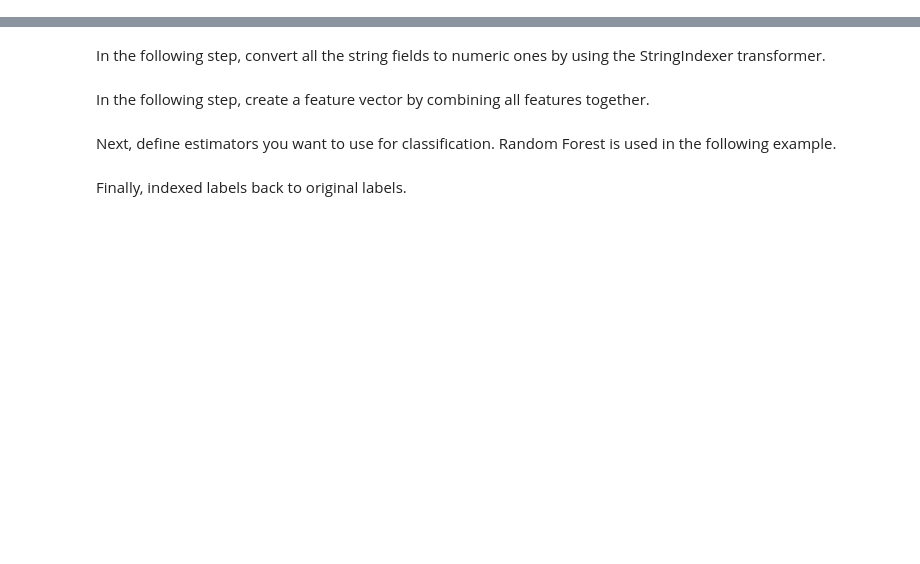
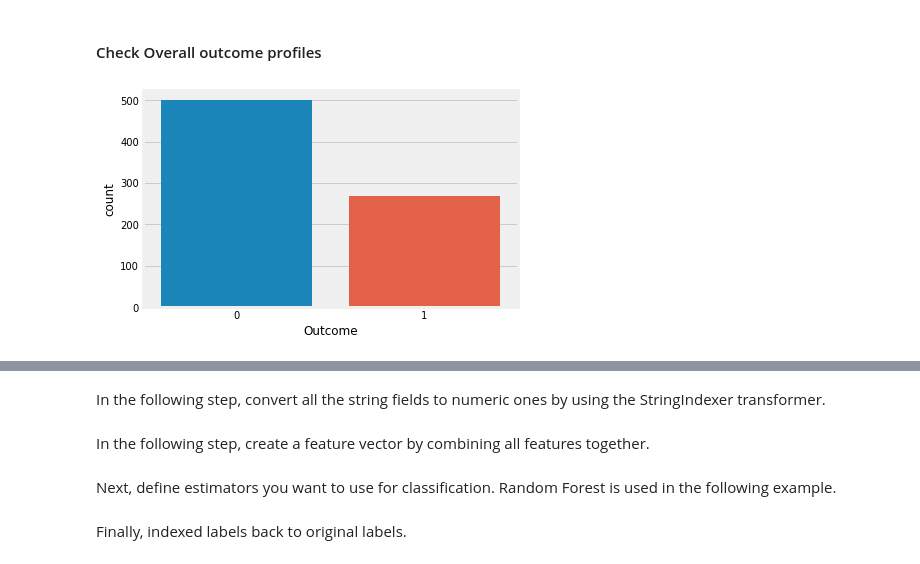
Before and after one commit to fmlin429/DiabetesPredictionAI, a Jupyter notebook: DiabetesPrediction.ipynb, the cells around one changed output, grey strips where cells are left out. Saved outputs shown, nothing was run; the diff lists cells and outputs as text; code cells hidden in the pictures; blank space fills up the shorter version.

```diff
--- a/DiabetesPrediction.ipynb
+++ b/DiabetesPrediction.ipynb
@@ -143,0 +175,7 @@ df_pandas.head(10)
+# %% [markdown]
+#### Check Overall outcome profiles
+# %%
+sns.countplot(x='Outcome',data=df_pandas)
+plt.show()
+# %% [output]
+[figure, added]
```
Also changed, not shown: parts of 75 cells of this notebook.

:::::

REQUIREMENT
Search the listing for the word "output". Copy every line in which it occurs.

SOLUTION TO THIS PROBLEM
Before and after one commit to fmlin429/DiabetesPredictionAI, a Jupyter notebook: DiabetesPrediction.ipynb, the cells around one changed output, grey strips where cells are left out. Saved outputs shown, nothing was run; the diff lists cells and outputs as text; code cells hidden in the pictures; blank space fills up the shorter version.
+# %% [output]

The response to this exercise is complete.